Tissues Used: 0, which surprised me as I came prepared. Although my icy cold heart experienced somewhat of an earthquake, none of the cracks melted into tears.

Food craved during reading: Pancakes. Oh, they sounded so delectably droolworthy.

Something I thought would be important to remember when reading or rereading: The names and stories of those you don’t think will come back into the story. I found sections of this book to be in the ‘six degrees of separation’ category where peoples’ stories linked together like one big crow shaped jigsaw puzzle. Prepare to get halfway through the book and go ‘oh, I remember them!’

Now for the niggles:

  • A minor thing, sure, but what’s Reece’s real name?
  • The insta-love frustrated me along with the whole ‘our love is destined to be doomed and we’ll both be miserable for all of eternity or for as long as we live (whichever is applicable) so we shouldn’t be together. But first, let’s kiss some more’.
  • Reece telling Angie that he’s been in love with her since they were six. Now, this would have been worthy of an aww if not for the fact that he would’ve been about 190, give or take a few years, at that stage which kind of morphed my aww into eww!.
  • The whole thing about the big ‘event’ when loved ones are being searched for. When they all meet up at Angie’s house after being separated did Angie not wonder or bother to ask Deno if his parents were alive or dead?
  • You know the whole horror movie girl victim/heroine who is always running up the stairs when she should be running out the door? I had that frustration with Angie. I kept wanting to yell at her to just leave! You can’t say she didn’t have ample warning time, yet she still managed to wind up caught up in the ‘event’ like everyone else. What use is fair warning if you don’t listen, sweetheart?

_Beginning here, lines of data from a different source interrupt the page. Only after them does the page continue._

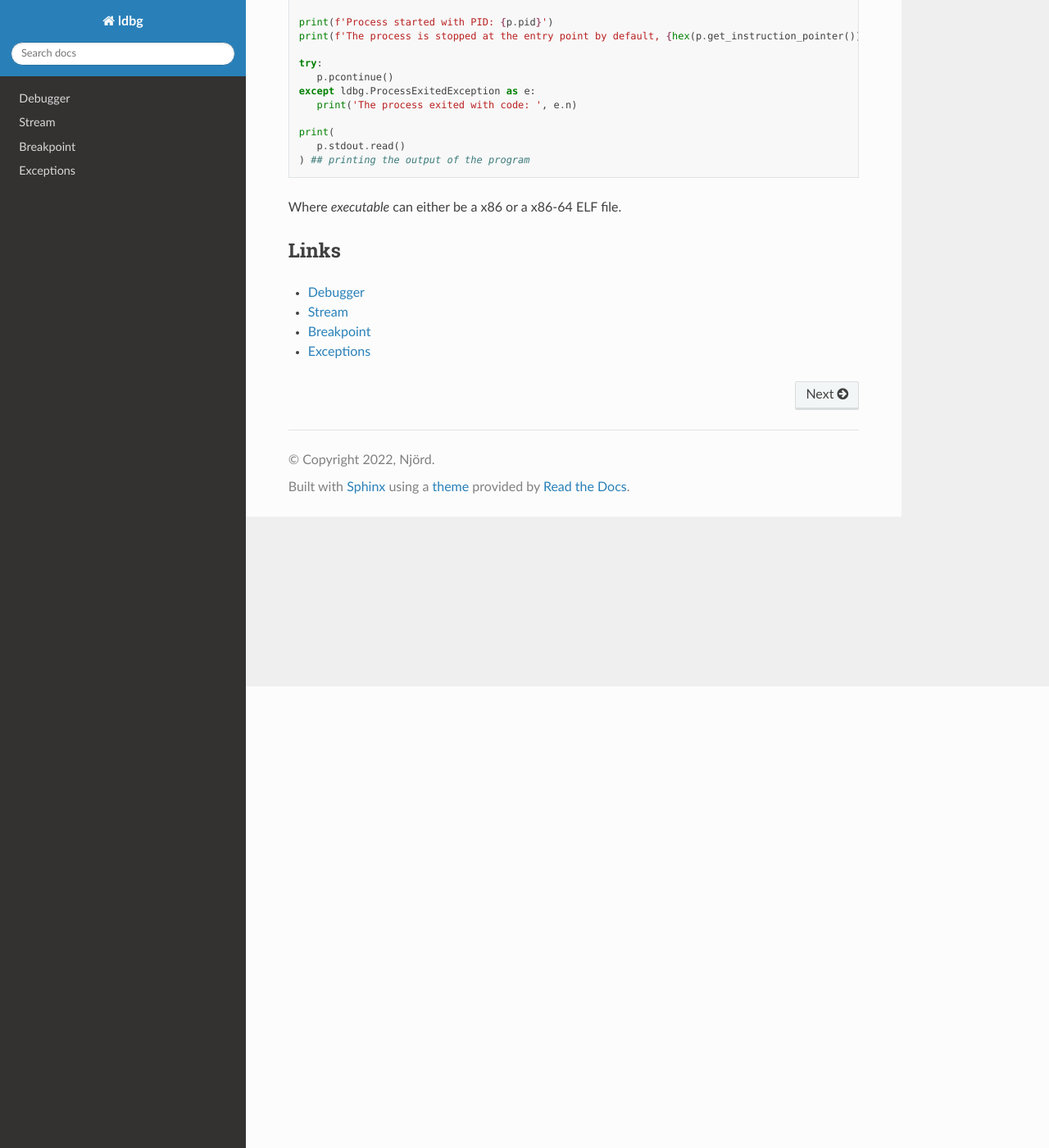
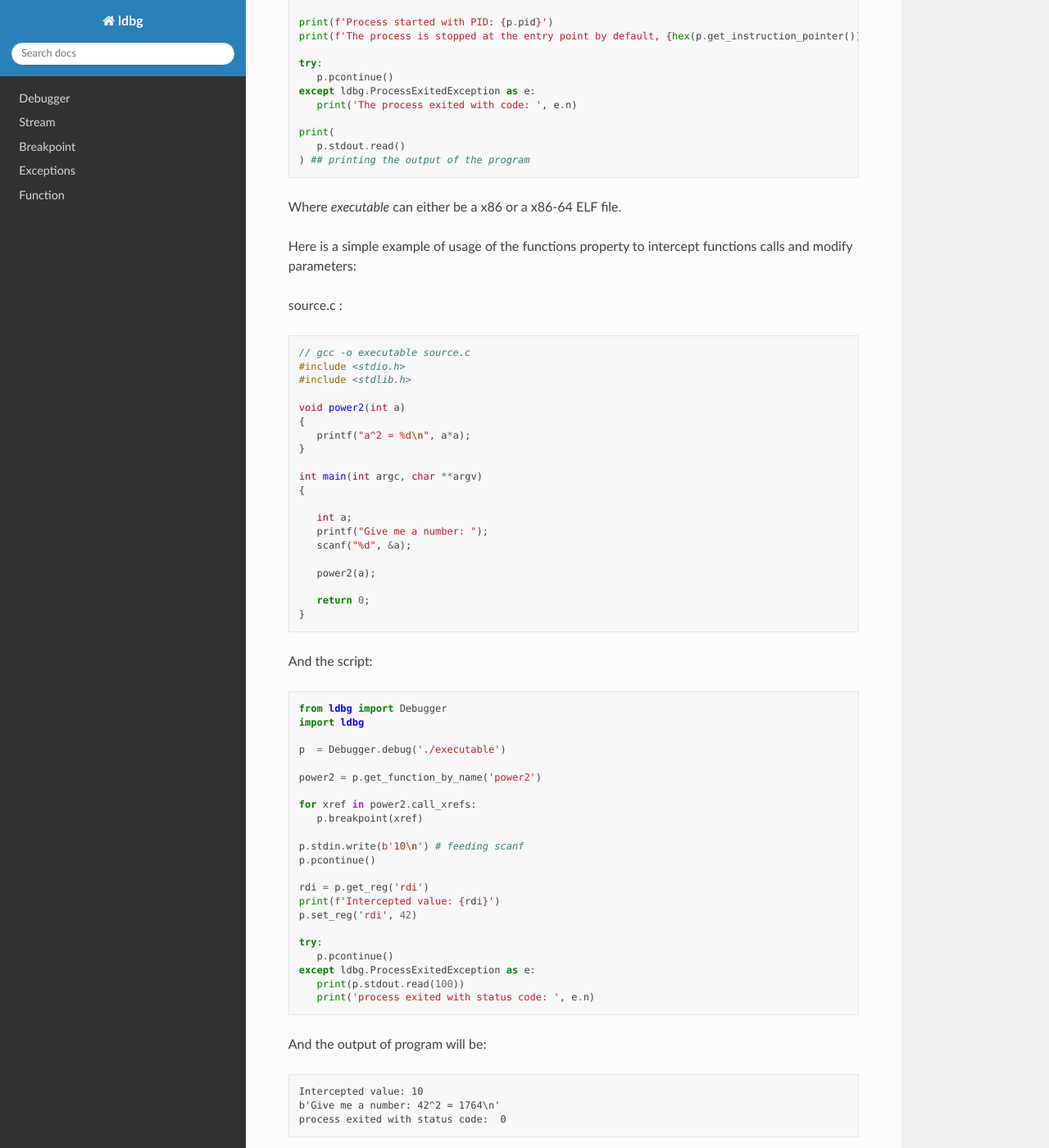
Before and after one commit to Njord0/ldbg, a Sphinx documentation site: the page built from doc/source/index.rst, in a window 1280 px wide and 1400 px high, scrolled down 563 px. Shown: the whole window at 82% size. Built offline with Sphinx 7.4.7 and the Read the Docs theme 2.0.0, drawn with Linux system fonts in a browser that asks for light colours; pages that are not in the unit, such as notebooks, are missing from menus.

Commit message:
Update documentation source and fix typo in README

```diff
--- /dev/null
+++ b/doc/source/function.rst
@@ -0,0 +1,5 @@
+Function
+========
+
+.. autoclass:: function.Function
+    :members:
--- a/doc/source/index.rst
+++ b/doc/source/index.rst
@@ -46,6 +46,71 @@ Examples
 
 Where `executable` can either be a x86 or a x86-64 ELF file.
 
+Here is a simple example of usage of the functions property to intercept functions calls and modify parameters:
+
+source.c :
+
+.. code-block:: c
+
+   // gcc -o executable source.c
+   #include <stdio.h>
+   #include <stdlib.h>
+
+   void power2(int a)
+   {
+      printf("a^2 = %d\n", a*a);
+   }
+
+   int main(int argc, char **argv)
+   {
+
+      int a;
+      printf("Give me a number: ");
+      scanf("%d", &a);
+
+      power2(a);
+
+      return 0;
+   }
+
+
+And the script:
+
+.. code-block:: python
+
+   from ldbg import Debugger
+   import ldbg
+
+   p  = Debugger.debug('./executable')
+
+   power2 = p.get_function_by_name('power2')
+
+   for xref in power2.call_xrefs:
+      p.breakpoint(xref)
+
+   p.stdin.write(b'10\n') # feeding scanf
+   p.pcontinue()
+
+   rdi = p.get_reg('rdi')
+   print(f'Intercepted value: {rdi}')
+   p.set_reg('rdi', 42)
+
+   try:
+      p.pcontinue()
+   except ldbg.ProcessExitedException as e:
+      print(p.stdout.read(100))
+      print('process exited with status code: ', e.n)
+
+
+And the output of program will be:
+
+.. code-block:: none
+
+   Intercepted value: 10
+   b'Give me a number: 42^2 = 1764\n'
+   process exited with status code:  0
+
+
 
 Links
 -------
@@ -58,3 +123,4 @@ Links
    stream
    breakpoint
    exception
+   function
--- a/setup.py
+++ b/setup.py
@@ -2,8 +2,8 @@ from distutils.core import setup, Extension
 
 setup(
     name='ldbg',
-    version='0.0',
+    version='0.1.0',
     packages=['ldbg'],
     ext_modules=[Extension('ldbg.internals', ['c/process.c', 'c/main.c', 'c/exception.c'],
-                        swig_opts=['-Wall', '-lrt'])]
+                        swig_opts=['-Wall'])]
 )
```
Also changed, not shown: README.md (+4 -2 lines).
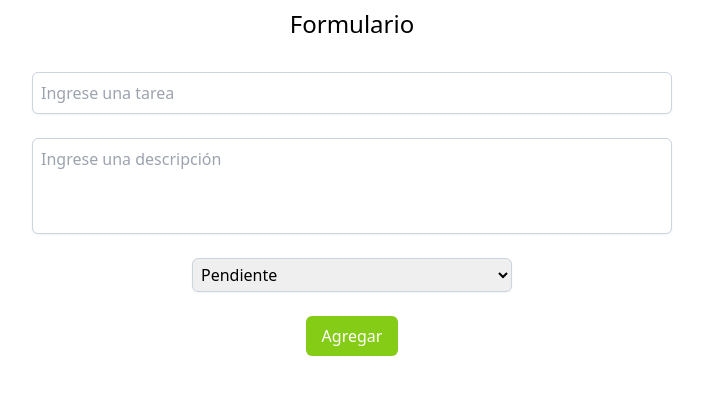
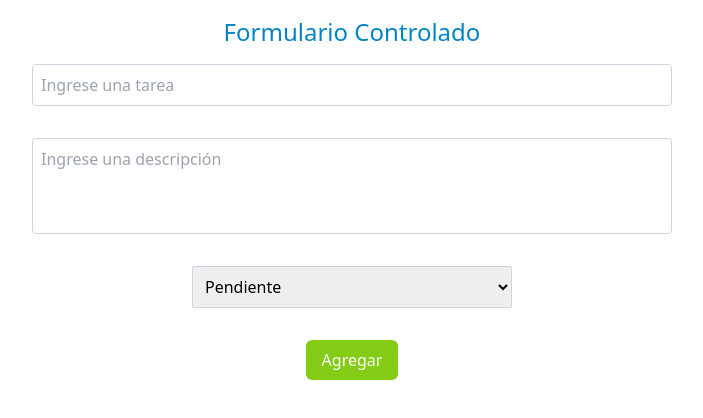
Before and after one commit to Lobonjulian/react-todo, a React (Vite) app: page / in a window 1280 px wide. Shown: the top 418 px of the page, without its empty margins (288-991 px from the left). Built offline with nearby package versions, Linux system fonts and the light colour scheme.

Commit message:
formulario Controlado

```diff
--- a/src/App.jsx
+++ b/src/App.jsx
@@ -1,9 +1,9 @@
-import FormNoControlado from "./FormNoControlado";
+import FormControlado from "./FormControlado";
 
 const App = () => {
   return (
     <>
-      <FormNoControlado />
+      <FormControlado />
     </>
   );
 };
--- /dev/null
+++ b/src/FormControlado.jsx
@@ -0,0 +1,55 @@
+import { useState } from "react";
+
+const FormControlado = () => {
+  const [todo, setTodo] = useState({
+    todoNombre: "",
+    description: "",
+    todoEstado: "pendiente",
+  });
+
+  const handleSubmit = (e) => {
+    e.preventDefault();
+    console.log(todo);
+  };
+
+  return (
+    <div className="container mt-2">
+      <h1 className="text-center text-2xl m-4 text-sky-600">
+        Formulario Controlado
+      </h1>
+      <form
+        className="flex flex-col gap-8 justify-center items-center"
+        onSubmit={handleSubmit}
+      >
+        <input
+          className="border border-slate-300 rounded p-2 w-1/2"
+          name="todoNombre"
+          placeholder="Ingrese una tarea"
+          value={todo.todoNombre}
+          onChange={(e) => setTodo({ ...todo, todoNombre: e.target.value })}
+        />
+        <textarea
+          className="border border-slate-300 resize-none rounded p-2 w-1/2 h-24 "
+          name="description"
+          placeholder="Ingrese una descripción"
+          value={todo.description}
+          onChange={(e) => setTodo({ ...todo, description: e.target.value })}
+        />
+        <select
+          className="border border-slate-300 rounded-sm p-2 w-1/4"
+          name="todoEstado"
+          value={todo.todoEstado}
+          onChange={(e) => setTodo({ ...todo, todoEstado: e.target.value })}
+        >
+          <option value="pendiente">Pendiente</option>
+          <option value="completado">Completado</option>
+        </select>
+        <button className="bg-lime-500 text-white px-4 py-2 rounded-md">
+          Agregar
+        </button>
+      </form>
+    </div>
+  );
+};
+
+export default FormControlado;
--- a/src/FormNoControlado.jsx
+++ b/src/FormNoControlado.jsx
@@ -5,12 +5,15 @@ const FormNoControlado = () => {
 
   //formulario no controlado
   const handleSubmit = (e) => {
-    console.log(formulario.current);
+    // console.log(formulario.current);
     e.preventDefault();
 
     const datos = new FormData(formulario.current);
+    // spread operator: permite a un elemento iterable ser expandido
+    // copia cada uno de sus elementos
     console.log(...datos.entries());
 
+    // El método Object.fromEntries() transforma una lista de pares con [clave-valor] en un objeto.
     const objectoDatos = Object.fromEntries([...datos.entries()]);
 
     if (!objectoDatos.tarea.trim()) {
```
Also changed, not shown: 1 other file (tests, documents, lock files or other folders).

So, my rating. If I didn’t have this many niggles, the writing would’ve deserved 5 stars. The niggles and frustration I felt while I was reading would usually have made it a 3 stars but the writing was just so darn good. So I’m splitting the difference and giving this 4 stars.

Thank you so much to NetGalley and Entangled Teen, an imprint of Entangled Publishing, LLC, for the opportunity to read this book. I will definitely read future books by Meg Kassel.

Rating: 4 out of 5.

Once Upon a Blurb

A simple but forgotten truth: Where harbingers of death appear, the morgues will soon be full.

Angie Dovage can tell there’s more to Reece Fernandez than just the tall, brooding athlete who has her classmates swooning, but she can’t imagine his presence signals a tragedy that will devastate her small town. When something supernatural tries to attack her, Angie is thrown into a battle between good and evil she never saw coming. Right in the center of it is Reece — and he’s not human.

What’s more, she knows something most don’t. That the secrets her town holds could kill them all. But that’s only half as dangerous as falling in love with a harbinger of death.